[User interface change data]
- - - - -

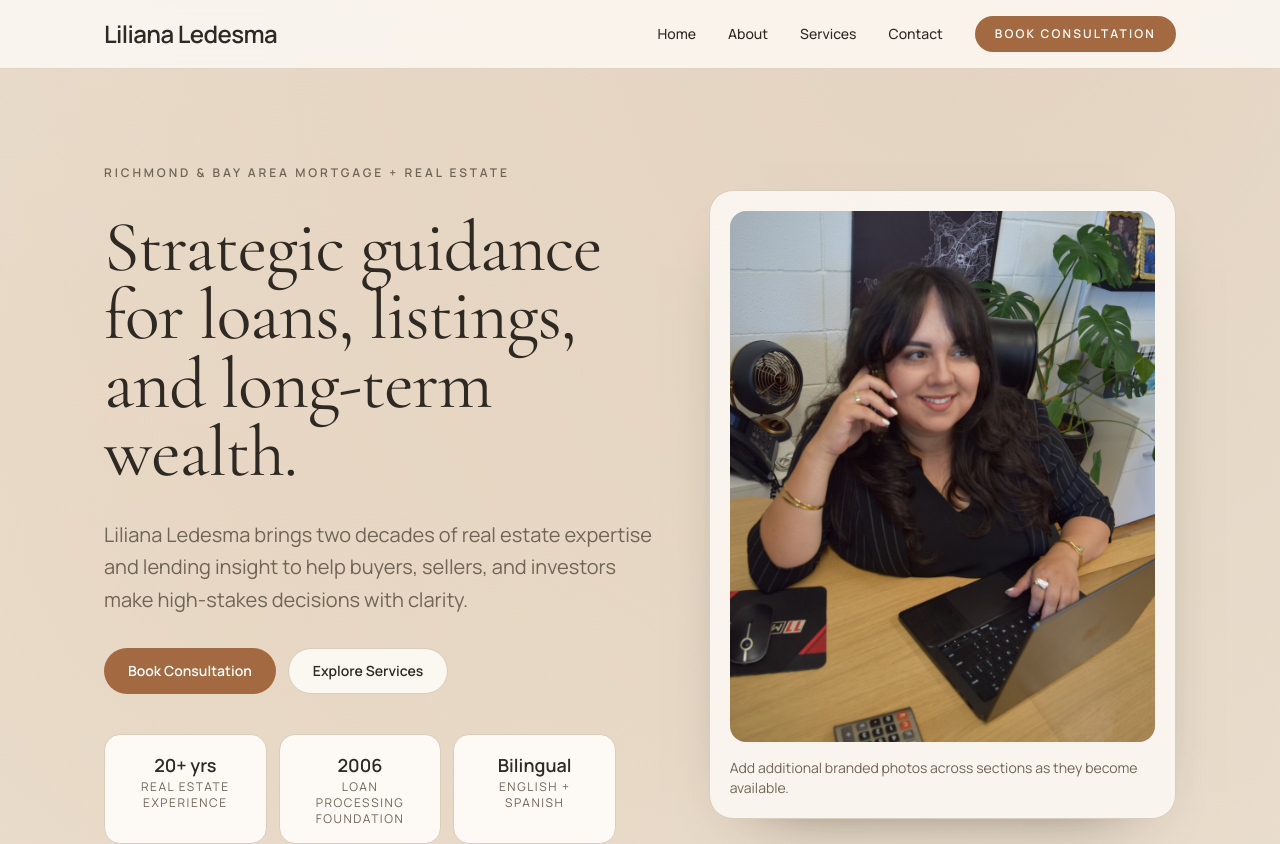
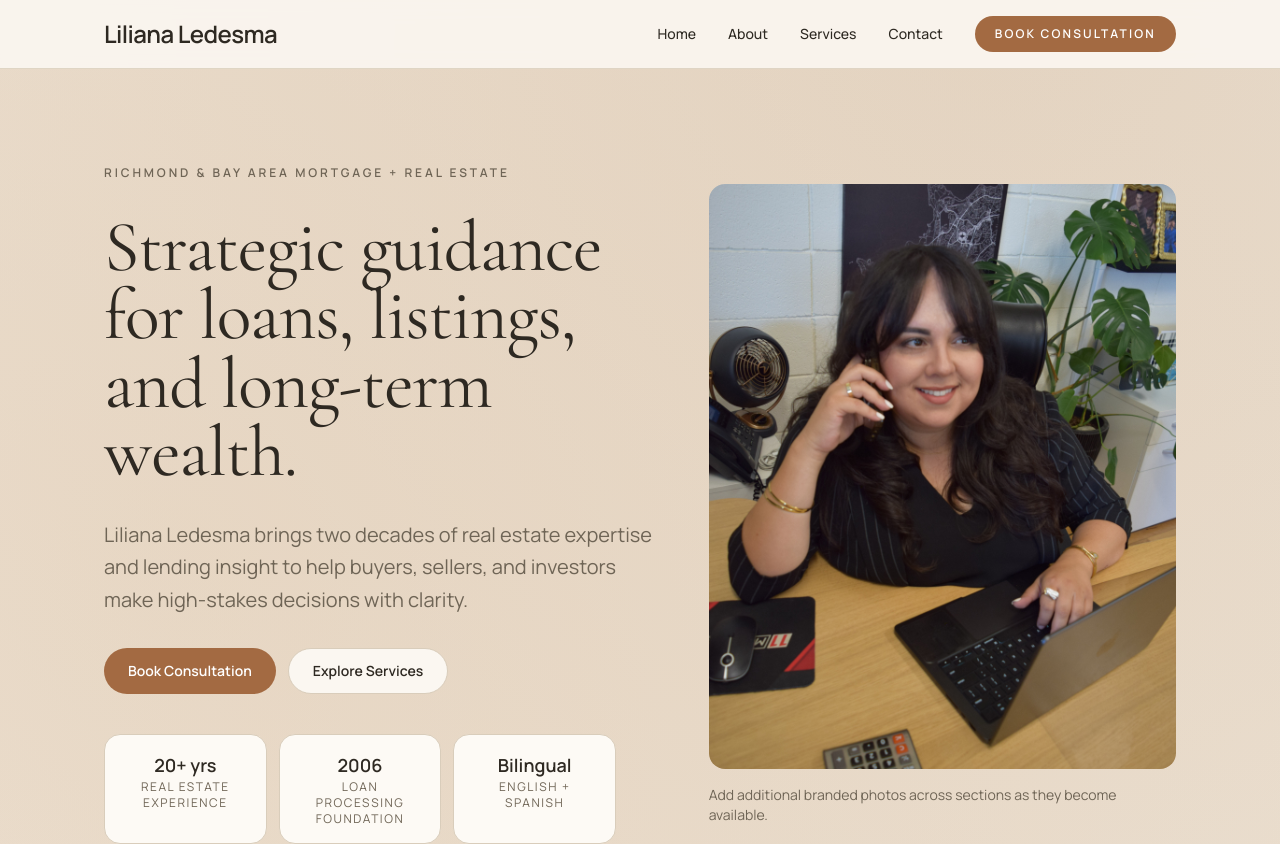
Before and after one commit to Damilss/lilianal.com, a Next.js app: page / in a window 1280 px wide. Shown: the top 844 px of the page. Built offline with nearby package versions, Linux system fonts and the light colour scheme.

Commit message:
remove card shell

```diff
--- a/app/globals.css
+++ b/app/globals.css
@@ -69,10 +69,6 @@ h4 {
     @apply text-xs font-semibold uppercase tracking-[0.24em] text-brand-muted;
   }
 
-  .card-shell {
-    @apply rounded-3xl border border-brand-border bg-brand-card/85 shadow-[0_25px_68px_-52px_rgba(44,38,31,0.95)];
-  }
-
   .cta-primary {
     @apply inline-flex items-center justify-center rounded-full bg-brand-accent px-6 py-3 text-sm font-semibold text-white transition hover:bg-brand-accent-strong focus-visible:outline-none focus-visible:ring-2 focus-visible:ring-brand-accent-strong focus-visible:ring-offset-2 focus-visible:ring-offset-brand-soft;
   }
--- a/app/page.tsx
+++ b/app/page.tsx
@@ -141,7 +141,7 @@ export default function Home() {
           </div>
 
           <ScrollReveal delay={0.18}>
-            <div className="card-shell p-4 md:p-5">
+            <div>
               <div className="relative aspect-[4/5] overflow-hidden rounded-2xl">
                 <Image
                   src="/DSC_0396.JPG"
```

- - - - -

**Problem description**
I'd like the records above given again exactly, please, without the pictures.

**Problem solution**
Before and after one commit to Damilss/lilianal.com, a Next.js app: page / in a window 1280 px wide. Shown: the top 844 px of the page. Built offline with nearby package versions, Linux system fonts and the light colour scheme.

Commit message:
remove card shell

```diff
--- a/app/globals.css
+++ b/app/globals.css
@@ -69,10 +69,6 @@ h4 {
     @apply text-xs font-semibold uppercase tracking-[0.24em] text-brand-muted;
   }
 
-  .card-shell {
-    @apply rounded-3xl border border-brand-border bg-brand-card/85 shadow-[0_25px_68px_-52px_rgba(44,38,31,0.95)];
-  }
-
   .cta-primary {
     @apply inline-flex items-center justify-center rounded-full bg-brand-accent px-6 py-3 text-sm font-semibold text-white transition hover:bg-brand-accent-strong focus-visible:outline-none focus-visible:ring-2 focus-visible:ring-brand-accent-strong focus-visible:ring-offset-2 focus-visible:ring-offset-brand-soft;
   }
--- a/app/page.tsx
+++ b/app/page.tsx
@@ -141,7 +141,7 @@ export default function Home() {
           </div>
 
           <ScrollReveal delay={0.18}>
-            <div className="card-shell p-4 md:p-5">
+            <div>
               <div className="relative aspect-[4/5] overflow-hidden rounded-2xl">
                 <Image
                   src="/DSC_0396.JPG"
```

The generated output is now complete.